Screenshot and code edit data
________
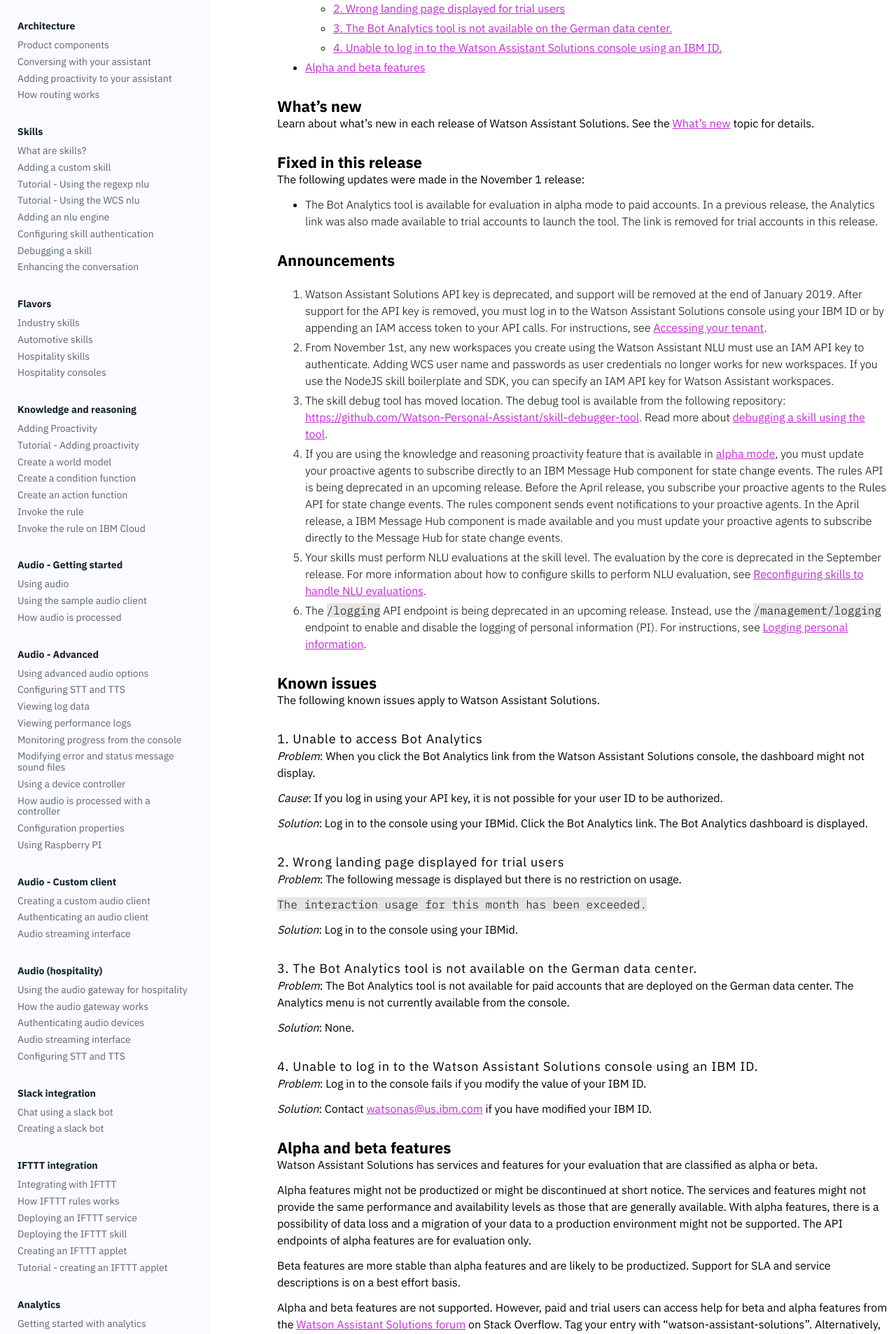
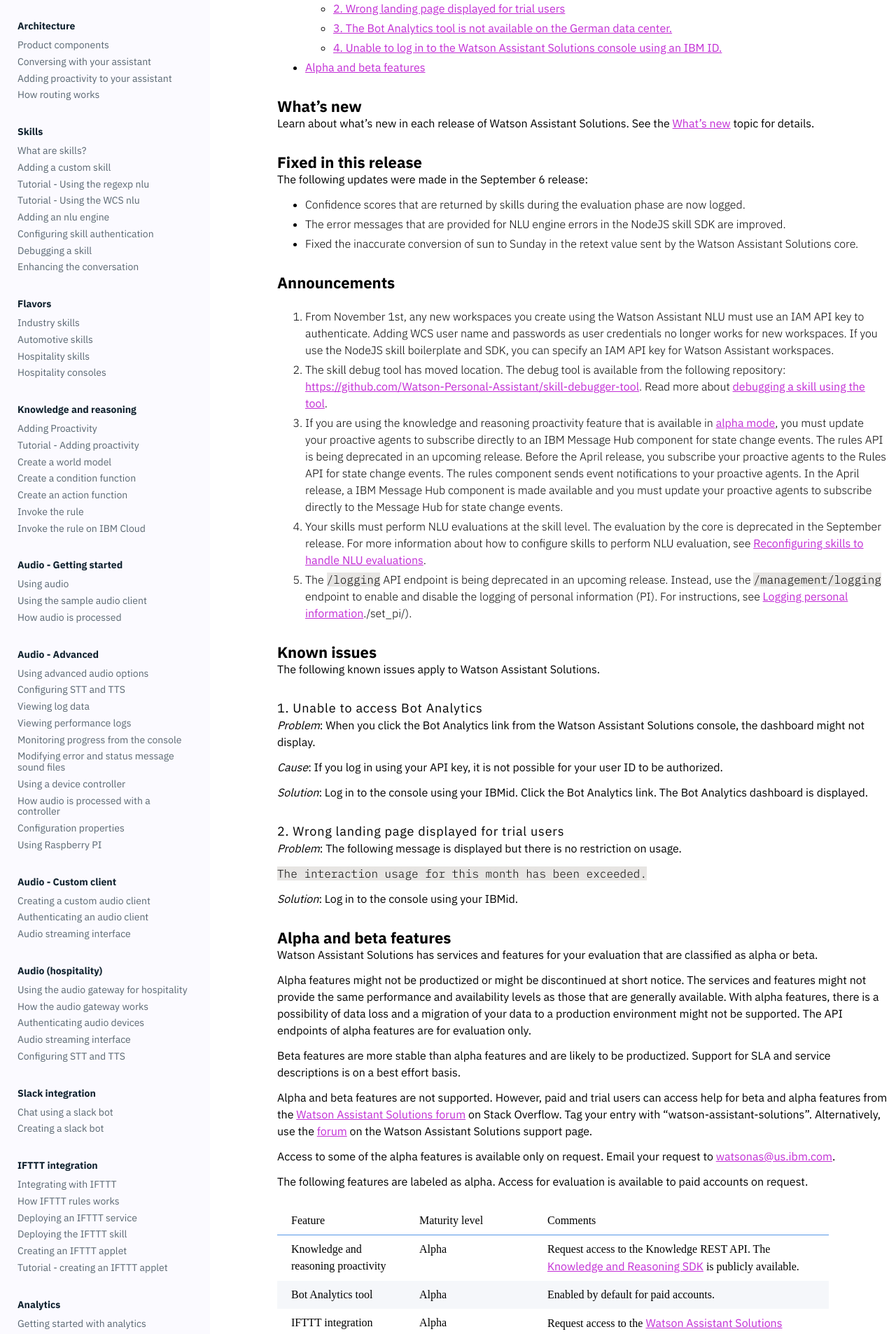
Before and after one commit to Watson-Personal-Assistant/developer, a Jekyll site: the page built from _content/get-help/release_notes.md, in a window 1280 px wide. Shown: the part 376-2282 px from the top of the page at 70% size. Built offline with Jekyll 4.4.1, drawn with Linux system fonts in a browser that asks for light colours; some web fonts are replaced.

Commit message:
Nov not yet deployed

```diff
--- a/_content/get-help/release_notes.md
+++ b/_content/get-help/release_notes.md
@@ -20,18 +20,19 @@
 
 ### Fixed in this release
 
-The following updates were made in the November 1 release:
-
-- The Bot Analytics tool is available for evaluation in alpha mode to paid accounts.  In a previous release, the Analytics link was also made available to trial accounts to launch the tool.  The link is removed for trial accounts in this release.
+The following updates were made in the September 6 release:
+- Confidence scores that are returned by skills during the evaluation phase are now logged.
+- The error messages that are provided for NLU engine errors in the NodeJS skill SDK are improved.
+- Fixed the inaccurate conversion of sun to Sunday in the retext value sent by the Watson Assistant Solutions core.
 
 ### Announcements
 
-1. Watson Assistant Solutions API key is deprecated, and support will be removed at the end of January 2019. After support for the API key is removed, you must log in to the Watson Assistant Solutions console using your IBM ID or by appending an IAM access token to your API calls. For instructions, see [Accessing your tenant]({{site.baseurl}}/get-started/get-api-key/).
-2. From November 1st, any new workspaces you create using the Watson Assistant NLU must use an IAM API key to authenticate.  Adding WCS user name and passwords as user credentials no longer works for new workspaces.  If you use the NodeJS skill boilerplate and SDK, you can specify an IAM API key for Watson Assistant workspaces.
-3. The skill debug tool has moved location.  The debug tool is available from the following repository: [https://github.com/Watson-Personal-Assistant/skill-debugger-tool](https://github.com/Watson-Personal-Assistant/skill-debugger-tool). Read more about [debugging a skill using the tool]({{site.baseurl}}/skill/debugging_a_skill/).
-4. If you are using the knowledge and reasoning proactivity feature that is available in [alpha mode](#alpha-and-beta-features), you must update your proactive agents to subscribe directly to an IBM Message Hub component for state change events. The rules API is being deprecated in an upcoming release. Before the April release, you subscribe your proactive agents to the Rules API for state change events. The rules component sends event notifications to your proactive agents.  In the April release, a IBM Message Hub component is made available and you must update your proactive agents to subscribe directly to the Message Hub for state change events.
-5. Your skills must perform NLU evaluations at the skill level.  The evaluation by the core is deprecated in the September release. For more information about how to configure skills to perform NLU evaluation, see [Reconfiguring skills to handle NLU evaluations]({{site.baseurl}}/further-topics/reconfigure_skill/).
-6. The `/logging` API endpoint is being deprecated in an upcoming release.  Instead, use the `/management/logging` endpoint to enable and disable the logging of personal information (PI).  For instructions, see [Logging personal information]({{site.baseurl}}/further-topics/set_pi/).
+1. From November 1st, any new workspaces you create using the Watson Assistant NLU must use an IAM API key to authenticate.  Adding WCS user name and passwords as user credentials no longer works for new workspaces.  If you use the NodeJS skill boilerplate and SDK, you can specify an IAM API key for Watson Assistant workspaces.
+2.	The skill debug tool has moved location.  The debug tool is available from the following repository: [https://github.com/Watson-Personal-Assistant/skill-debugger-tool](https://github.com/Watson-Personal-Assistant/skill-debugger-tool). Read more about [debugging a skill using the tool]({{site.baseurl}}/skill/debugging_a_skill/).
+3.  If you are using the knowledge and reasoning proactivity feature that is available in [alpha mode](#alpha-and-beta-features), you must update your proactive agents to subscribe directly to an IBM Message Hub component for state change events. The rules API is being deprecated in an upcoming release. Before the April release, you subscribe your proactive agents to the Rules API for state change events. The rules component sends event notifications to your proactive agents.  In the April release, a IBM Message Hub component is made available and you must update your proactive agents to subscribe directly to the Message Hub for state change events.
+4. Your skills must perform NLU evaluations at the skill level.  The evaluation by the core is deprecated in the September release. For more information about how to configure skills to perform NLU evaluation, see [Reconfiguring skills to handle NLU evaluations]({{site.baseurl}}/further-topics/reconfigure_skill/).
+5. The `/logging` API endpoint is being deprecated in an upcoming release.  Instead, use the `/management/logging` endpoint to enable and disable the logging of personal information (PI).  For instructions, see [Logging personal information]({{site.baseurl}}/further-topics/set_pi/)./set_pi/).
+
 
 ### Known issues
 
@@ -52,18 +53,6 @@
 `The interaction usage for this month has been exceeded.`
 
 _Solution_: Log in to the console using your IBMid.
-
-#### 3.	The Bot Analytics tool is not available on the German data center.
-
-_Problem_: The Bot Analytics tool is not available for paid accounts that are deployed on the German data center.  The Analytics menu is not currently available from the console.
-
-_Solution_: None.
-
-#### 4.	Unable to log in to the Watson Assistant Solutions console using an IBM ID.
-
-_Problem_: Log in to the console fails if you modify the value of your IBM ID.
-
-_Solution_: Contact [watsonas@us.ibm.com](mailto:watsonas@us.ibm.com) if you have modified your IBM ID.
 
 ### Alpha and beta features
 
```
________
Bring together every line in the entries that holds the string "deployed".

Nov not yet deployed
-_Problem_: The Bot Analytics tool is not available for paid accounts that are deployed on the German data center.  The Analytics menu is not currently available from the console.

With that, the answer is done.